As you may understand,
As the narrows shot, our captain died,
Going down to Newfoundland.

Doctors they were sent for,
Our case for to make known,
Smallpox on board were raging,
The same to us he told;
And on the following afternoon,
Four more were sent on shore,
May the Lord have mercy on their souls,
We'll never see them no more.

Out of eight brave youths that left New York,
Only three of them returned,
Their mothers, wives, and sweethearts
Are left at home to mourn;
And when I reach New York again,
I will get work on shore,
I'll learn to lead a landsman's life
And go to sea no more.

####.... Variant of a late 19th-century native American ballad authored by Captain Cale White, Bound Down To Newfoundland [Laws D22] Native American Balladry (G Malcolm Laws, 1964) ....####

Collected in 1951 from Francis (Frank) Knox [1918-?] of St Shott's, NL, and published in MacEdward Leach And The Songs Of Atlantic Canada © 2004 Memorial University of Newfoundland Folklore and Language Archive (MUNFLA).

A variant was also collected by MacEdward Leach in 1950 from James Maher [1885-1969] of Flatrock, NL, and published as Bound Down To Newfoundland in MacEdward Leach And The Songs Of Atlantic Canada © 2004 Memorial University of Newfoundland Folklore and Language Archive (MUNFLA).

Another variant was collected in 1958 from Clarence Bennett [1926-1993] of St Paul's NL, by Kenneth Peacock and published in Songs Of The Newfoundland Outports, Volume 3, pp.905-906, by the National Museum of Canada (1965) Crown Copyrights Reserved.

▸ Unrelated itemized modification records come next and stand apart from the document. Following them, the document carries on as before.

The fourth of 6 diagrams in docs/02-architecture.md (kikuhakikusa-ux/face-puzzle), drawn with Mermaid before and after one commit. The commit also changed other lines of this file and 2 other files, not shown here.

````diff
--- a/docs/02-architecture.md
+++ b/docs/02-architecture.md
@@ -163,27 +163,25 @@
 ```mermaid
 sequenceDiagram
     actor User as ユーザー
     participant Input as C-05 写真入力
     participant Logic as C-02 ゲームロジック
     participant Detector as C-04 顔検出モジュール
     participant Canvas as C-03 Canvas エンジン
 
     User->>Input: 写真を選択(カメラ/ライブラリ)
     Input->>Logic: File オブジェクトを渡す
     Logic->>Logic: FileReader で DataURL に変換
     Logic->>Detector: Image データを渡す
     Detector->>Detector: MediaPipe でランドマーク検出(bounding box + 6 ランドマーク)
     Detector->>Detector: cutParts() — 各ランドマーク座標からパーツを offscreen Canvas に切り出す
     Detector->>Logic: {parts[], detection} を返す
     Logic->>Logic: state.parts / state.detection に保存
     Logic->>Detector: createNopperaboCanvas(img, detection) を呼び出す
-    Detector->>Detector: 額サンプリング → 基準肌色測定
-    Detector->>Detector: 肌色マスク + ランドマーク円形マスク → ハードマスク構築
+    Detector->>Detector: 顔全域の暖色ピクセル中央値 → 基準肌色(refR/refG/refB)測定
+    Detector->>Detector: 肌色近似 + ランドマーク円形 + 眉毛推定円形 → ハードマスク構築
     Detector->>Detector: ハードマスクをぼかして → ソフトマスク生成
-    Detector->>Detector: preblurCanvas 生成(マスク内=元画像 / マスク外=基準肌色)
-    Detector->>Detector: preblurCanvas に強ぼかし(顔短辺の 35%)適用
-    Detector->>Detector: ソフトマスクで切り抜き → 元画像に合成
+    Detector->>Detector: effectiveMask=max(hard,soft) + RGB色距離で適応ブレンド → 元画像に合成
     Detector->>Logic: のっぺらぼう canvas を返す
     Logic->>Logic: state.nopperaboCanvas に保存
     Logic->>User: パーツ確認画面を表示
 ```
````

A variant was also collected by Helen Creighton [1899-1989] and published as Bound Down For Newfoundland in Songs And Ballads From Nova Scotia (Dent, 1932; Dover 1966).

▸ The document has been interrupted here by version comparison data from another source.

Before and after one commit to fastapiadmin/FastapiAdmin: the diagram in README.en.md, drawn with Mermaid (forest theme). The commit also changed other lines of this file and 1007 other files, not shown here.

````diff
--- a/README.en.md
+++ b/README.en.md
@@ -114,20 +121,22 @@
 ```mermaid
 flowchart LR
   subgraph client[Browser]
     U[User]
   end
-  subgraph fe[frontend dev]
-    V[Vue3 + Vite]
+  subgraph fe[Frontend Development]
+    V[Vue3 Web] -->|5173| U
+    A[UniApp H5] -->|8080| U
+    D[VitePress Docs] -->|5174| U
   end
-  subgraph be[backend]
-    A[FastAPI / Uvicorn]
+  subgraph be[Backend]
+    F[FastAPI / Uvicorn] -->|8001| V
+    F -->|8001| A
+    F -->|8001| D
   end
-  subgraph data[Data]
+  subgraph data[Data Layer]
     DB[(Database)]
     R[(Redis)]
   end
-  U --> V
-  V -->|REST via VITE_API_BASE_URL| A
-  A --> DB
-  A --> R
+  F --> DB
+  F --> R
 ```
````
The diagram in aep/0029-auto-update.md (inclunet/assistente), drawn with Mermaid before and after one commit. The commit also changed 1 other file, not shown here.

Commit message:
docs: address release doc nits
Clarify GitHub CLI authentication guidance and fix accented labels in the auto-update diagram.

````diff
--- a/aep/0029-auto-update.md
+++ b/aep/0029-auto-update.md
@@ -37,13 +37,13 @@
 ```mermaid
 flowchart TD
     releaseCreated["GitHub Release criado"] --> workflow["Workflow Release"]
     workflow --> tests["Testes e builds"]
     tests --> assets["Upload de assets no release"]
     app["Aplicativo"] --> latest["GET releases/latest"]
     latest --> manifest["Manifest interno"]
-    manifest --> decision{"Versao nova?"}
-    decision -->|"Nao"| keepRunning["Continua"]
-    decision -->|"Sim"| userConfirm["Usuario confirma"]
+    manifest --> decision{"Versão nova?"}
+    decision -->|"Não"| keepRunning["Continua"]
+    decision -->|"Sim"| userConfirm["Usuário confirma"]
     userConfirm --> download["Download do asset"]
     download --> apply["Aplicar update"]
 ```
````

And yet another variant was collected in 1977 from John Hayman [1903-?] of Ramea, NL, by Genevieve Lehr and Anita Best and published as #73, The Schooner Mary Ann, in Come And I Will Sing You: A Newfoundland Songbook, pp.126-127, edited by Genevieve Lehr (University of Toronto Press © 1985/2003).

Genevieve Lehr noted that this song was composed after 1886, the year the Statue of Liberty was erected. Lehr also noted that in some collections this song is assumed to be a native ballad while in others it is considered to be American.

A variant was recorded as Bound Down For Newfoundland by Ryan's Fancy on their first album, a re-release of the album Sullivan's Gypsies (Ryan's Fancy Sung By Sullivan's Gypsies, trk#3, 1970, Harmony/Columbia Records, Toronto, Ontario).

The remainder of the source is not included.